_SOURCE INFORMATION_
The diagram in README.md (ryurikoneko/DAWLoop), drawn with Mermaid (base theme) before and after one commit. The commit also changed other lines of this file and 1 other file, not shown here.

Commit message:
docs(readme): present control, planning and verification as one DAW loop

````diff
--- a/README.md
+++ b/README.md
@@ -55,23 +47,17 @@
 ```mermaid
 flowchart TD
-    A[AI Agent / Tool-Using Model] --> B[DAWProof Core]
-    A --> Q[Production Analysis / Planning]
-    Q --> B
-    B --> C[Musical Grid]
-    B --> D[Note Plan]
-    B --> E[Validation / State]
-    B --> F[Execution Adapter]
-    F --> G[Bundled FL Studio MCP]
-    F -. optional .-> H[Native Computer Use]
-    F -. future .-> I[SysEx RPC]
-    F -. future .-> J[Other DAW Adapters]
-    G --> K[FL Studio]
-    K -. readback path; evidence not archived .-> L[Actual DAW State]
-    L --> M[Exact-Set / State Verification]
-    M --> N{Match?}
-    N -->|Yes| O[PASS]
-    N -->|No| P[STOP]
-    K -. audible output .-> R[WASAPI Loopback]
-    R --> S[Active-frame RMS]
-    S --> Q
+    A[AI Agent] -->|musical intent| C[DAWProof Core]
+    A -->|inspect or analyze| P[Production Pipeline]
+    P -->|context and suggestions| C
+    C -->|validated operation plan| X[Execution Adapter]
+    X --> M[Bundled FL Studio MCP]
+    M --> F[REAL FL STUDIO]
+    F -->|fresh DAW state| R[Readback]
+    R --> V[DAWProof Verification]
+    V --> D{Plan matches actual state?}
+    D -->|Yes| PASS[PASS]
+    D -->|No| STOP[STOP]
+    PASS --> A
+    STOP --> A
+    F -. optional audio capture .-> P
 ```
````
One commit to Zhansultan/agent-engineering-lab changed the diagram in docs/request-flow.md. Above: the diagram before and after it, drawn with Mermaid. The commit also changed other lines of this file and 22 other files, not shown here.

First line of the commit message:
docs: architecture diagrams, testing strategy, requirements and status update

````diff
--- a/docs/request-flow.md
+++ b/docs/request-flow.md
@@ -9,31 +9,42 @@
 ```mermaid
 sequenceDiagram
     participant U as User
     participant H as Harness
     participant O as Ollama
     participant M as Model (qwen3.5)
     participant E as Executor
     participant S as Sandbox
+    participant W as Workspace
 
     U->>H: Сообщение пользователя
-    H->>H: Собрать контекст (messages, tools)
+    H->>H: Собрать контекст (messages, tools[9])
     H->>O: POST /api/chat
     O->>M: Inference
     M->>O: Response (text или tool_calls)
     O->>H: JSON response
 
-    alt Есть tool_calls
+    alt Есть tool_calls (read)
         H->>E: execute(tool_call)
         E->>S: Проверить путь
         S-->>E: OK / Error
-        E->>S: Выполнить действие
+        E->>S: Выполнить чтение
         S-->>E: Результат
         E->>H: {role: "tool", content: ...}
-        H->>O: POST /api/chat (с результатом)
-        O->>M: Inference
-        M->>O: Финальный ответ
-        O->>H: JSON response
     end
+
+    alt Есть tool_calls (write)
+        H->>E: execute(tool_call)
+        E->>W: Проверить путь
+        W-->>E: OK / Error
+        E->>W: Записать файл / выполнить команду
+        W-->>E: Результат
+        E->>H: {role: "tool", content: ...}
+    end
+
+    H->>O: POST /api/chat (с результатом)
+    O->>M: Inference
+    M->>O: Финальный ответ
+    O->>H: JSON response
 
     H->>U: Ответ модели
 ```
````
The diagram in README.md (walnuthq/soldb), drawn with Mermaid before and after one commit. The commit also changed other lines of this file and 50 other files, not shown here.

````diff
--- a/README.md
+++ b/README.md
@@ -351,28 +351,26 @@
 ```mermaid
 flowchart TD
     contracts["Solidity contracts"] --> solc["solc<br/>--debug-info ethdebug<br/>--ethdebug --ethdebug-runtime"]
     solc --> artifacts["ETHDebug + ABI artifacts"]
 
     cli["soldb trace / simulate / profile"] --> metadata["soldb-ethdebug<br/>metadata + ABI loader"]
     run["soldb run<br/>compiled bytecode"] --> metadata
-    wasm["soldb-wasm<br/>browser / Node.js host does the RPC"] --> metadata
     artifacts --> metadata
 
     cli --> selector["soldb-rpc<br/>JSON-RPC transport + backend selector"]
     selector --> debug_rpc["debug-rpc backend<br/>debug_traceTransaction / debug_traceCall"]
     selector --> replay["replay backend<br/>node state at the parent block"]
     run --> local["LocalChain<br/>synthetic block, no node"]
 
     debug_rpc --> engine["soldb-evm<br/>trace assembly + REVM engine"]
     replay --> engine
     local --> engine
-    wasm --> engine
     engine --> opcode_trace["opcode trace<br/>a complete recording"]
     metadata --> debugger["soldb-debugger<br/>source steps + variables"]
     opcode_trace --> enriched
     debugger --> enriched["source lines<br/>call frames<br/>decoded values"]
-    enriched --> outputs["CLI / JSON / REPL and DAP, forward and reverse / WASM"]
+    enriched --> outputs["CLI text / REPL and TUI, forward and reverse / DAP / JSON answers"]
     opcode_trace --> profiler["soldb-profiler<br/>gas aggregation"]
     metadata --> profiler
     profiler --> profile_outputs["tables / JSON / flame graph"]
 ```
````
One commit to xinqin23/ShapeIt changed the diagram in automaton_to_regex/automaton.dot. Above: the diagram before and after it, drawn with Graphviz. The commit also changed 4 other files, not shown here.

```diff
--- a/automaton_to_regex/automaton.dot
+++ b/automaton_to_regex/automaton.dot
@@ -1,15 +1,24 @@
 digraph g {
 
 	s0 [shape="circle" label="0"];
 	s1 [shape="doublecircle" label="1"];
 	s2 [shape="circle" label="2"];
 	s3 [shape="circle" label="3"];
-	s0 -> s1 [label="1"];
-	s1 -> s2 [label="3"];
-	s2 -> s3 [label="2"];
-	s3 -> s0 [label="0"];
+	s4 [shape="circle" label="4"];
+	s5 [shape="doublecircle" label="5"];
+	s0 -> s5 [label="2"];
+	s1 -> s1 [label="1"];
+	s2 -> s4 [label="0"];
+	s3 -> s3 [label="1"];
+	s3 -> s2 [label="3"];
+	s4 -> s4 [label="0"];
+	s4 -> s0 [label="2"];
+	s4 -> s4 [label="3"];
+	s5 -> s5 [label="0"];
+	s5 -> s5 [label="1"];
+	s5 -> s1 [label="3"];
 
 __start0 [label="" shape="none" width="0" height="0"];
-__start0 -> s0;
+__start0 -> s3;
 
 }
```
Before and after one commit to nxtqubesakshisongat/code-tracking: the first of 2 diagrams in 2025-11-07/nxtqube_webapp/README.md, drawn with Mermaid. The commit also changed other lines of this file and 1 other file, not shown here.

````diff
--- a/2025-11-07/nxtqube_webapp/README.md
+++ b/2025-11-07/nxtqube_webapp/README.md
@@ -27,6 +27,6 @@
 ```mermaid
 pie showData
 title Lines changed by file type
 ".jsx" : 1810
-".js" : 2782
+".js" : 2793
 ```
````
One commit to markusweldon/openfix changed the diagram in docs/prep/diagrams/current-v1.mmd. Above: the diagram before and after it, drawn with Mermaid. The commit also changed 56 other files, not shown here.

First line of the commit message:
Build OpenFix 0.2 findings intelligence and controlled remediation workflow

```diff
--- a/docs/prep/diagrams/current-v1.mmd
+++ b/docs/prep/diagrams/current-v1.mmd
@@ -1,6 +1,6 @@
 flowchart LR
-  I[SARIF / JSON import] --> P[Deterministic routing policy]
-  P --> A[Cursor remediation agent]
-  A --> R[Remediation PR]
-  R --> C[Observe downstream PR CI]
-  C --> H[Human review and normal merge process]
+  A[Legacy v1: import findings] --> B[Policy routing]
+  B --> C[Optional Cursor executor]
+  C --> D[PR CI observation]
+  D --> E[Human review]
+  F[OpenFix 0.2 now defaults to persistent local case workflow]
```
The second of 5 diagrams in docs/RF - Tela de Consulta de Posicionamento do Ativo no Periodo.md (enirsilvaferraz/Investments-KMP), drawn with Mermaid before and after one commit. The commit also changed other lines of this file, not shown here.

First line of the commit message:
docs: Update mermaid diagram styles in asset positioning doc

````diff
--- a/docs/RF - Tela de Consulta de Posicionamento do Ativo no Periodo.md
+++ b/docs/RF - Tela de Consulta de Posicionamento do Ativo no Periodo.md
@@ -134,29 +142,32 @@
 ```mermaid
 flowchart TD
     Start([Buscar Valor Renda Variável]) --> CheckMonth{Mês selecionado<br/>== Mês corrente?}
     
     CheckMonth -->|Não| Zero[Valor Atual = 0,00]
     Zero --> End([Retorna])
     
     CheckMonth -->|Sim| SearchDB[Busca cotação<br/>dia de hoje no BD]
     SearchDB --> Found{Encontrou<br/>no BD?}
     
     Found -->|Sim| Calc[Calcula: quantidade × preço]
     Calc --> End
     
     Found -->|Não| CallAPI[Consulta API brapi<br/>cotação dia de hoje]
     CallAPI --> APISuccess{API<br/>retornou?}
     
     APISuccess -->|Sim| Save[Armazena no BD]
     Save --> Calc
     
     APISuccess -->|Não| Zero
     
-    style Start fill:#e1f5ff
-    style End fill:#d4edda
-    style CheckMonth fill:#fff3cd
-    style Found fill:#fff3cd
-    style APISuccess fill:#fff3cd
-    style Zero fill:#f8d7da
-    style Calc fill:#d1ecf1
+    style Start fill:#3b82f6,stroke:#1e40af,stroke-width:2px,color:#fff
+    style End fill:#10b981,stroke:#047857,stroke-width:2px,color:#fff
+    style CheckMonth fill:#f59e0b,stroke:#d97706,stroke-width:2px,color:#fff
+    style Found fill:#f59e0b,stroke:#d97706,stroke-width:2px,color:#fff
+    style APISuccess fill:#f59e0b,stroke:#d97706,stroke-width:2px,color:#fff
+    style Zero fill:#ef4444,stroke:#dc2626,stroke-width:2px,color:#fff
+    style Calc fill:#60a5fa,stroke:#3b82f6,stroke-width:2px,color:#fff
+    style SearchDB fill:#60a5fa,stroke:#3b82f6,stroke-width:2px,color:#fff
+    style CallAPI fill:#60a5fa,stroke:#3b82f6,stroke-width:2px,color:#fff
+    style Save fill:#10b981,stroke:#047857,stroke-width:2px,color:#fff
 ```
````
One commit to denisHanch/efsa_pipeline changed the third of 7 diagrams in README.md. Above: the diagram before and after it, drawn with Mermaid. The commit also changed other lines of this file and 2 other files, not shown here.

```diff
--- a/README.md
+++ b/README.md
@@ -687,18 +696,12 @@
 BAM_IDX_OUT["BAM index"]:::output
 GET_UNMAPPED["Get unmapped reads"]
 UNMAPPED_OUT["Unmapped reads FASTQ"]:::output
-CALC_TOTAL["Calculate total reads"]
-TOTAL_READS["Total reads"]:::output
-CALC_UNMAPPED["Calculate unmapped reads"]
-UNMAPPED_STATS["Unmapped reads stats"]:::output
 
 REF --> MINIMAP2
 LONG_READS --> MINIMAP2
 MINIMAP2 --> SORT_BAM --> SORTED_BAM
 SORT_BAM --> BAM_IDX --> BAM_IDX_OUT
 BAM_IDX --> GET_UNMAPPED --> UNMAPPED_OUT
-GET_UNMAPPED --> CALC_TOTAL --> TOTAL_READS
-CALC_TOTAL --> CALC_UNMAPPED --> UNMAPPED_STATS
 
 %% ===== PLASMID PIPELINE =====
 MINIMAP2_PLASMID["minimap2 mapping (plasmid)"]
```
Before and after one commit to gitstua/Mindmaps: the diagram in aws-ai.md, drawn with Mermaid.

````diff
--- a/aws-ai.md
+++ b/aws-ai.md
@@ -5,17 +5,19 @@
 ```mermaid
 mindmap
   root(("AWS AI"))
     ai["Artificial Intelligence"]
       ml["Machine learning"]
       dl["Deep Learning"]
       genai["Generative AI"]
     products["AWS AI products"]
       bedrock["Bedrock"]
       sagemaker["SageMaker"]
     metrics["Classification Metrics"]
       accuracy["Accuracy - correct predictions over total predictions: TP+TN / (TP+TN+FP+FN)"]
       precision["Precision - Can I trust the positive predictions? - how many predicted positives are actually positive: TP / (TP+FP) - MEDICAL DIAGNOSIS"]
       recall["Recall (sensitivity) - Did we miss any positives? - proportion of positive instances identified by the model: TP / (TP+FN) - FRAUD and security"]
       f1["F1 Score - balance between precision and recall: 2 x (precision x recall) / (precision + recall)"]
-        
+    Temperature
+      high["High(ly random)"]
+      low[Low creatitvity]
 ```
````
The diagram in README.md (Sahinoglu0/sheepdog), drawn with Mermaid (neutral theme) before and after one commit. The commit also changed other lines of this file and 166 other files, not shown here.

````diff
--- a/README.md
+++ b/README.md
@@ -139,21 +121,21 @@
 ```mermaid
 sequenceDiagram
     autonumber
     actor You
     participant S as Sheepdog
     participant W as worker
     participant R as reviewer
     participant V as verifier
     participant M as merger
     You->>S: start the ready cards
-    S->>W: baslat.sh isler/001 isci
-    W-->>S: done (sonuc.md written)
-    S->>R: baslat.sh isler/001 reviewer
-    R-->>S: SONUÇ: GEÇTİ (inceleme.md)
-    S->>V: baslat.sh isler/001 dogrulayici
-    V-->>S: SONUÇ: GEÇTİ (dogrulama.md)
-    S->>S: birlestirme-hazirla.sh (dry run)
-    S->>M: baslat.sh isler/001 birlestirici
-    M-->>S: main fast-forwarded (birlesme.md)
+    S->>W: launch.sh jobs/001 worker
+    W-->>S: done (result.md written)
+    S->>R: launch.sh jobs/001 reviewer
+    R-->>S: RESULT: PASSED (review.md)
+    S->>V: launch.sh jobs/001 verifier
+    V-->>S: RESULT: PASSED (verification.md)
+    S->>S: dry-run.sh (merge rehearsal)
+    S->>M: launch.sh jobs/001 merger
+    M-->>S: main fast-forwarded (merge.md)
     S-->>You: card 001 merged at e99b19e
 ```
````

_EXERCISE OBJECTIVE_
Please find the lines in the data that contain the word "JSON" and copy them.

_EXPECTED ANSWER_
     O->>H: JSON response
-        O->>H: JSON response
+    O->>H: JSON response
     cli --> selector["soldb-rpc<br/>JSON-RPC transport + backend selector"]
-    enriched --> outputs["CLI / JSON / REPL and DAP, forward and reverse / WASM"]
+    enriched --> outputs["CLI text / REPL and TUI, forward and reverse / DAP / JSON answers"]
     profiler --> profile_outputs["tables / JSON / flame graph"]
-  I[SARIF / JSON import] --> P[Deterministic routing policy]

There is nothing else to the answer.